DATA IN THIS EXERCISE Start Marker

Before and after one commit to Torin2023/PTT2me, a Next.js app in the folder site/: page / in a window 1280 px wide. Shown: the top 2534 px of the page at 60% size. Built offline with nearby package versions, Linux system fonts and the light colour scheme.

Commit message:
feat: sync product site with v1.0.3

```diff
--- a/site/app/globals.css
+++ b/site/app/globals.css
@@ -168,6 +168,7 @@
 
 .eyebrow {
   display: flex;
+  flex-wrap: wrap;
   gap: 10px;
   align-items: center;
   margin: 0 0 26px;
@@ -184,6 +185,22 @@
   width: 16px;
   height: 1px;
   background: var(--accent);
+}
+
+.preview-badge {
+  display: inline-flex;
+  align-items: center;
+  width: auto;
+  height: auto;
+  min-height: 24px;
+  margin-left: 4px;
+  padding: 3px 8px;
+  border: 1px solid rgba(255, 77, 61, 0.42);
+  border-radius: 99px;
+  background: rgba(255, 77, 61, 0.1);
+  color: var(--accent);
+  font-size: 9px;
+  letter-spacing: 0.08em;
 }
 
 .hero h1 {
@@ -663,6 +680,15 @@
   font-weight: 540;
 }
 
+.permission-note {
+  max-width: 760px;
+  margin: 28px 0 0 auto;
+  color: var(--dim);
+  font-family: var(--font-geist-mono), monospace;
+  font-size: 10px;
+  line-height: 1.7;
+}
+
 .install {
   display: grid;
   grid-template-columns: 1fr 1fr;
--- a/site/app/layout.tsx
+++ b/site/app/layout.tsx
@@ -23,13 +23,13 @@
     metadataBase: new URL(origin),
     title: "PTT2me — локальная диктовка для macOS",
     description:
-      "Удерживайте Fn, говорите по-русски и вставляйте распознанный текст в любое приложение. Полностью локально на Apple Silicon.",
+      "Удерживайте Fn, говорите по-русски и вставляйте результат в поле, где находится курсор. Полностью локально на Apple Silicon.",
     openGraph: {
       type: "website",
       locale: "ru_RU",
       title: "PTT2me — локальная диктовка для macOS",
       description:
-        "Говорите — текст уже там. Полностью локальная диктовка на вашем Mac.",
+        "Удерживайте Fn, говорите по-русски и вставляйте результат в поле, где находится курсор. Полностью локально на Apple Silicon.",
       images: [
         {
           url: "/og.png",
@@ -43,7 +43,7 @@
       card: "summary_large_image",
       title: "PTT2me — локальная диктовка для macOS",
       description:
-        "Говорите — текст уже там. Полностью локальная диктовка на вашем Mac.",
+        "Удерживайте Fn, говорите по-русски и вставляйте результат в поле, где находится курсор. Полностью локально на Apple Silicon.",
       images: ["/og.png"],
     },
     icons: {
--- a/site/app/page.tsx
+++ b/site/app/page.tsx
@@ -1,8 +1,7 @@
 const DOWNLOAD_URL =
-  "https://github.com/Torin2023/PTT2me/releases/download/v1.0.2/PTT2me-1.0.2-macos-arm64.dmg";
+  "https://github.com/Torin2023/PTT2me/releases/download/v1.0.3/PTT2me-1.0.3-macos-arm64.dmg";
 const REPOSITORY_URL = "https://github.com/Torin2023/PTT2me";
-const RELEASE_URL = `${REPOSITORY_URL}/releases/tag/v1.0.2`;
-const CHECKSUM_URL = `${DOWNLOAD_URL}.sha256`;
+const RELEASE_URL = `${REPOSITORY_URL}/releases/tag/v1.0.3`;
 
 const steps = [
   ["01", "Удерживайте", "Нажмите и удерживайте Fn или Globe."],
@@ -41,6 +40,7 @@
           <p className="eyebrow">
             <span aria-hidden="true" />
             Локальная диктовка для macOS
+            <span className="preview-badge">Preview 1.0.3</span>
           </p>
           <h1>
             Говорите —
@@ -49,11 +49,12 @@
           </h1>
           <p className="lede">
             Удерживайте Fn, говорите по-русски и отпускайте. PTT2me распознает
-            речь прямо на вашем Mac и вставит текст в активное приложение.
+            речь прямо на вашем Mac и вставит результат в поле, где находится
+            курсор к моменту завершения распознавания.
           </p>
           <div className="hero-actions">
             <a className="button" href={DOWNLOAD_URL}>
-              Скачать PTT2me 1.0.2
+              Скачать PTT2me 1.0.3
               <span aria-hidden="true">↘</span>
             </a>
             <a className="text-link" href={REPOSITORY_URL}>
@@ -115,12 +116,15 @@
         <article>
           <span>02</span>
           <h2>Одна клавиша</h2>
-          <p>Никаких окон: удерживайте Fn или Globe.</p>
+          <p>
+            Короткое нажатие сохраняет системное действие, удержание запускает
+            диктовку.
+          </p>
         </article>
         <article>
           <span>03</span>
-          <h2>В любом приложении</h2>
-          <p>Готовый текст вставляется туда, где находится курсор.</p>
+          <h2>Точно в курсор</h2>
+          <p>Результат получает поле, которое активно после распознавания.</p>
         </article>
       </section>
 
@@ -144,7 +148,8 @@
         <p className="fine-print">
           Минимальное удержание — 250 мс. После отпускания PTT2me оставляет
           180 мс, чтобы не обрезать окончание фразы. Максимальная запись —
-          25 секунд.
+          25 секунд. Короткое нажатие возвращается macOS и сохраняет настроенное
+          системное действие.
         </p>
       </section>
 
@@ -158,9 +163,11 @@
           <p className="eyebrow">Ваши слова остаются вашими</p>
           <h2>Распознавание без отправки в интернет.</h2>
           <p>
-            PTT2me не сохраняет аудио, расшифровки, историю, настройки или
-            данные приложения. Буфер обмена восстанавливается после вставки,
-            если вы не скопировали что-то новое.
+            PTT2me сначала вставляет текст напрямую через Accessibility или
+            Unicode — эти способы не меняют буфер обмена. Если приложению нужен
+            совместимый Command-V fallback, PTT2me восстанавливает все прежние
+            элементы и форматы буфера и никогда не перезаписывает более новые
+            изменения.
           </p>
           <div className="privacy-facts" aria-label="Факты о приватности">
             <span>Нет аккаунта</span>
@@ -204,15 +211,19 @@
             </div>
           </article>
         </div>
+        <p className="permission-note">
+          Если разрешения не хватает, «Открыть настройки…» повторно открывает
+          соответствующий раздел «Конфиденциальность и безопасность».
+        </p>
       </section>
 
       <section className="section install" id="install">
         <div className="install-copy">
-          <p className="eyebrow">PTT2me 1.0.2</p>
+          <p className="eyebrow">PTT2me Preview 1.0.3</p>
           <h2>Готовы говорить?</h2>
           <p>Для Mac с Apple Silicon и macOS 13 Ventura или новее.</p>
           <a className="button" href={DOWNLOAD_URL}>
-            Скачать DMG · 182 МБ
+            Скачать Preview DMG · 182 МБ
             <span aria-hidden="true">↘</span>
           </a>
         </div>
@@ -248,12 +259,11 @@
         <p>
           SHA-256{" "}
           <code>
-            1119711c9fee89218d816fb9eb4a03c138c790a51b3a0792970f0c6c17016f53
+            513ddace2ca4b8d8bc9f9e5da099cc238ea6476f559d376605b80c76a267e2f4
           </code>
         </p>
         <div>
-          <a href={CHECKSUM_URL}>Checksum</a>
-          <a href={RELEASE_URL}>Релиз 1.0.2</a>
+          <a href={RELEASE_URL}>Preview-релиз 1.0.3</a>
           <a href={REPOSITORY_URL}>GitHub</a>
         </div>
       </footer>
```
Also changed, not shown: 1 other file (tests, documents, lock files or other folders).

DATA IN THIS EXERCISE End Marker

● **WHAT IS EXPECTED**:
Pull out every line of the records above that contains the word "flex".

● **EXERCISE SOLUTION**:
   display: flex;
+  flex-wrap: wrap;
+  display: inline-flex;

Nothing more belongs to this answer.